In retrospect, I cannot recall ever being asked those questions by anyone who was attempting to size up my Christianity. I have never had someone ask me, as litmus tests, questions such as, “Does your church have a prison ministry?” or “What are you doing for the homeless?” No one ever asks how I feel about materialism, poverty, war, or if I turn the other cheek. No one ever asks if I have done justice, shown mercy, or acted humbly. No one asks if I have comforted the mourning, been a peacemaker, loved my enemies, or crossed to the other side of the road to care for an outcast. No one asks if I have loved everyone as Christ loves everyone.

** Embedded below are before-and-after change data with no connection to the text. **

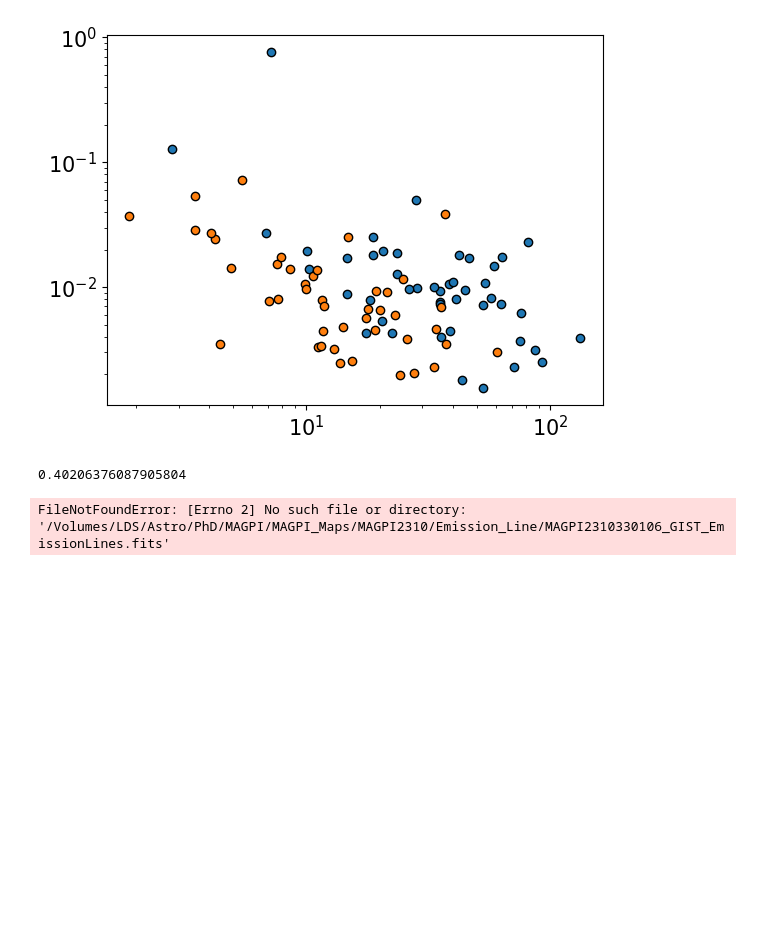
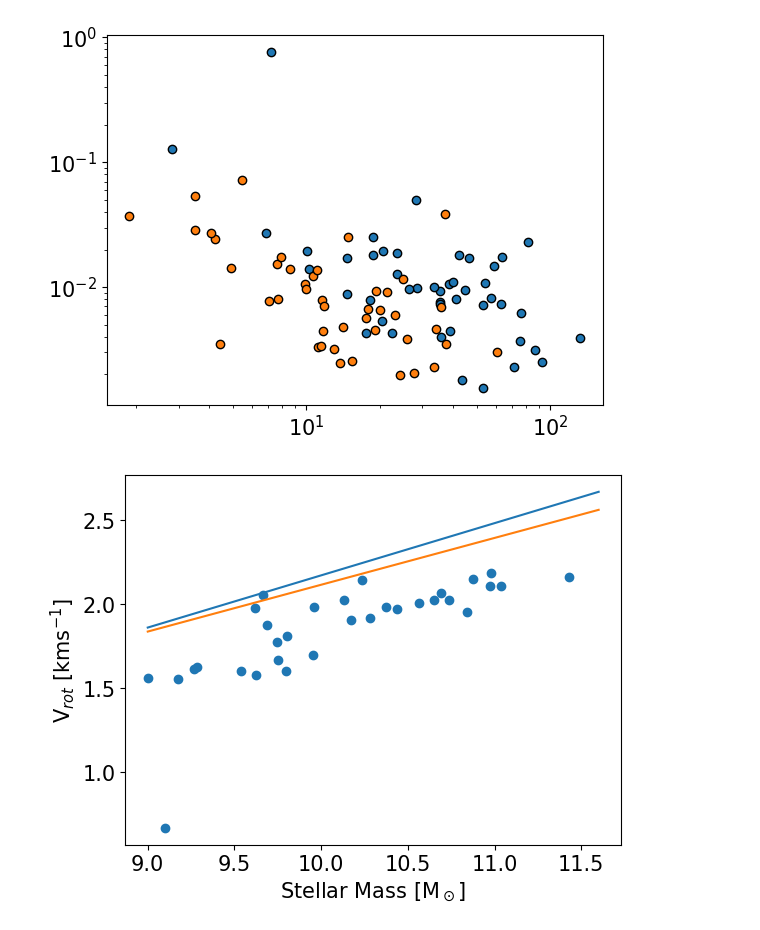
Before and after one commit to r-bagge/MAGPI_kinematics, a Jupyter notebook: plots.ipynb, the cells around one changed output. Drawn from its saved outputs; the diff is of its cells as text; code cells hidden in the pictures; blank space fills up the shorter version.

```diff
--- a/plots.ipynb
+++ b/plots.ipynb
@@ -500,12 +485,3 @@ ax.set_xscale("log")
 ax.set_yscale("log")
 # %% [output]
 [figure]
-# %%
-sample = pd.read_csv("/Users/ryanbagge/Library/CloudStorage/OneDrive-UNSW/MAGPI_csv/MAGPI_kinemetry_sample_1Re.csv")
-print(np.nanstd(sample['v_asym_s'].to_numpy()))
-# %% [output]
-0.40206376087905804
-# %%
-f = fits.open("/Volumes/LDS/Astro/PhD/MAGPI/MAGPI_Maps/MAGPI2310/Emission_Line/MAGPI2310330106_GIST_EmissionLines.fits")
-# %% [output]
-FileNotFoundError: [Errno 2] No such file or directory: '/Volumes/LDS/Astro/PhD/MAGPI/MAGPI_Maps/MAGPI2310/Emission_Line/MAGPI2310330106_GIST_EmissionLines.fits'
@@ -515,16 +488,26 @@ os.path.exists("/Volumes/LDS/Astro/PhD/MAGPI/MAGPI_Maps/MAGPI1523/Emission_Line/
 # %%
-def tfr(M,a,b):
-    return (M**a)*(10**b)
-
 vrot = sample["V_rot_g"].to_numpy()
+q = master[master["MAGPIID"].isin(sample["MAGPIID"])]["axrat_it"].to_numpy()
+e = 1-q
+i = ((1-e)**2 - (1-0.8)**2)/(1-(1-0.8)**2)
+i = np.sqrt(i)
+i  = np.arccos(i)
+i = np.sin(i)
+vrot = vrot/(2*i)
+vrot = np.log10(vrot)
 prospect = pd.read_csv("/Users/ryanbagge/Library/CloudStorage/OneDrive-UNSW/MAGPI_csv/"
                        "MAGPI_ProSpectCat_v0.1.csv")
 prospect = prospect[prospect["MAGPIID"].isin(sample["MAGPIID"])]
-mass = prospect["StellarMass_median"].to_numpy()
-xx = np.linspace(80,200,len(mass))
+mass = np.log10(prospect["StellarMass_median"].to_numpy())
+xx = np.linspace(9,11.6,len(mass))
 fig,ax = plt.subplots()
-#ax.plot(tfr(xx),mass)
+ax.plot(xx,(0.31*xx-0.93))
+ax.plot(xx,(2.142+0.278*(xx-10.10)))
 ax.scatter(mass,vrot)
-ax.set_xscale("log")
-ax.set_yscale("log")
+# ax.set_xscale("log")
+# ax.set_yscale("log")
+ax.set_xlabel(r"Stellar Mass [M$_\odot$]")
+ax.set_ylabel(r'V$_{rot}$ [kms$^{-1}$]')
 plt.show()
+# %% [output]
+[figure, added]
```
Also changed, not shown: parts of 11 cells of this notebook, 2 other files.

That is a good thing, since I would probably fail those tests too. I can take some comfort in the fact that for the most part, no one is cast out of our churches for giving the wrong answers to these kinds of questions—the kinds of questions Jesus asked. Conversely, I routinely read about individuals being expelled from churches and whole congregations leaving denominations over issues that neither Jesus nor our creeds ever mention. I never hear about a congregation severing ties with their denomination because they felt the denomination did not put enough emphasis on loving our neighbors. Perhaps they should.

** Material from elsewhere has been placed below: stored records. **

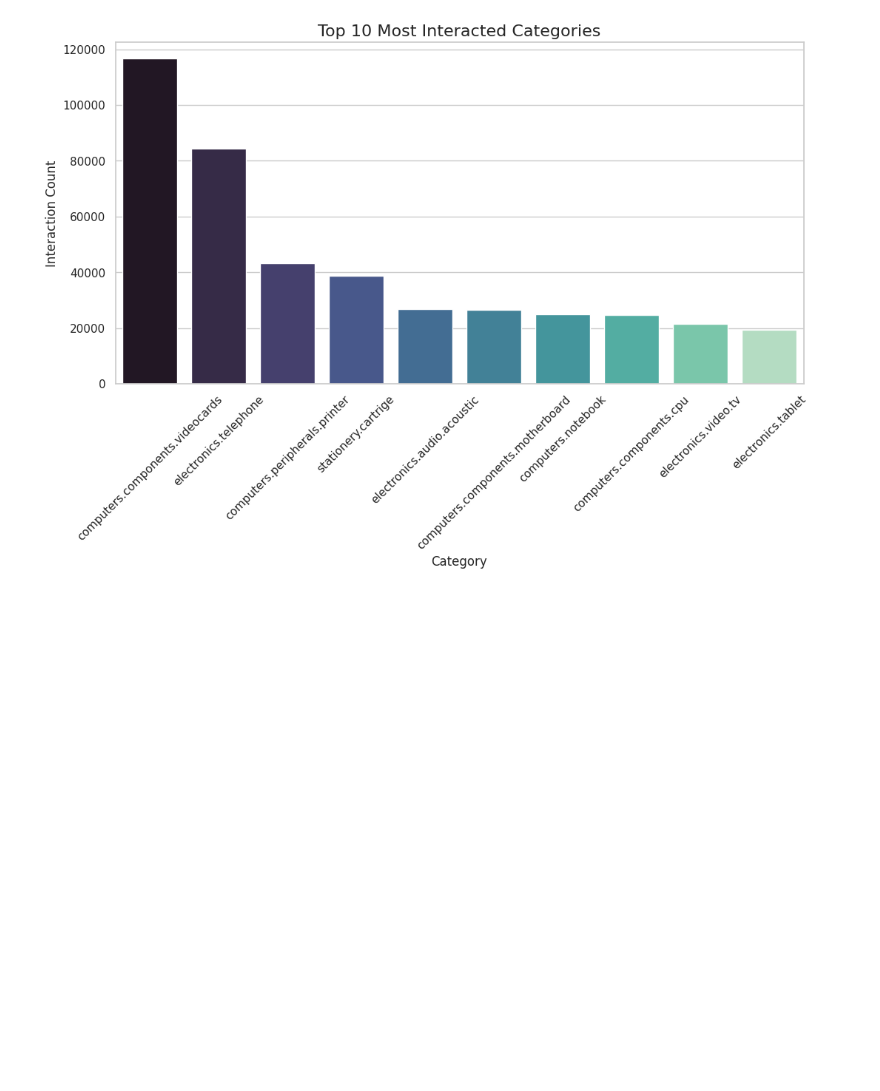
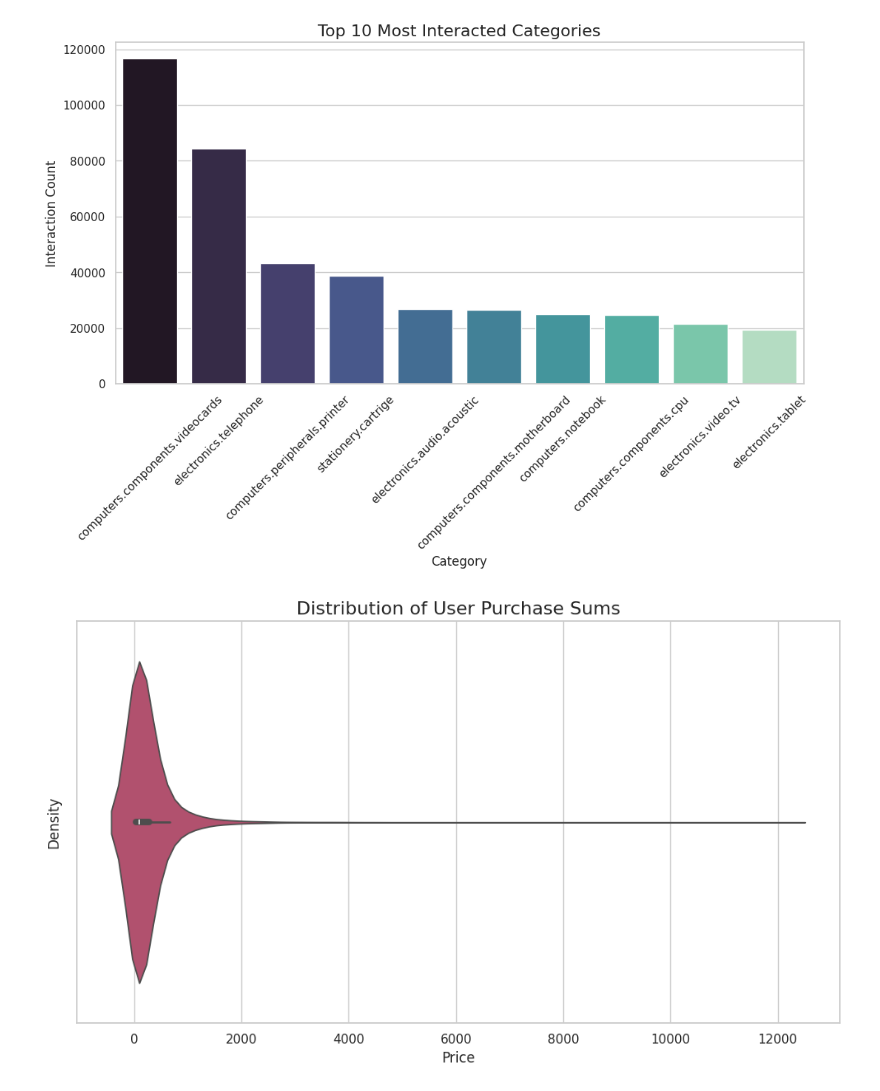
Before and after one commit to SSM11011/Predicting-User-Churn-for-an-E-commerce-Platform, a Jupyter notebook: EDA.ipynb, the cells around one changed output. Cells and saved outputs as stored; diff of their text form; code cells hidden in the pictures; blank space fills up the shorter version.

```diff
--- a/EDA.ipynb
+++ b/EDA.ipynb
@@ -98,5 +98,16 @@ plt.show()
 # %%
 purchase_df = df[df['event_type'] == "purchase"]
 user_purchase_sums = purchase_df.groupby('user_id')['price'].sum().reset_index()
 user_purchase_sums['price'] = user_purchase_sums['price'].round(2)
 user_purchase_sums = user_purchase_sums.sort_values(by='price', ascending=False)
+
+plt.figure(figsize=(10, 6))
+sns.set_theme(style="whitegrid")
+sns.violinplot(data=user_purchase_sums, x='price', palette='flare', bw=0.5)
+plt.title('Distribution of User Purchase Sums', fontsize=16)
+plt.xlabel('Price', fontsize=12)
+plt.ylabel('Density', fontsize=12)
+plt.tight_layout()
+plt.show()
+# %% [output]
+[figure, added]
```
Also changed, not shown: parts of 6 cells of this notebook.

It is bad enough that we pass out exams to one another. What is even worse is that many of us are studying for the wrong test.
Thursday, January 08, 2009
This Sunday, January 11, is the second Sunday in Epiphany and is the celebration of the Baptism of the Lord. As we talked about before, the season of Epiphany (from January 6 to Ash Wednesday) is a season that is concerned with presenting Jesus as the Christ, the Messiah, the Son of God. Events in the life of Christ that are commemorated during this season are events like the visit of the Magi (Ephiphany proper--January 6), the baptism of Jesus, the wedding at Cana (the first miracle), and the Transfiguration.
This Sunday is the Baptism of the Lord. We will examine four aspects of this subject: the implications of Jesus' baptism, the baptism of Jesus and our baptism, the significance and meaning of our baptism, and a brief service of reaffirmation of baptism.
The Scripture for this Sunday is Mark 1.4-11.
Here are some links on the subject:
Methodists: Means of Grace by Rev. Gregory S. Neal
A United Methodist Understanding of Baptism by Mark C. Trotter
By Water and the Spirit The official United Methodist document on baptism
This week's worship bulletin is here.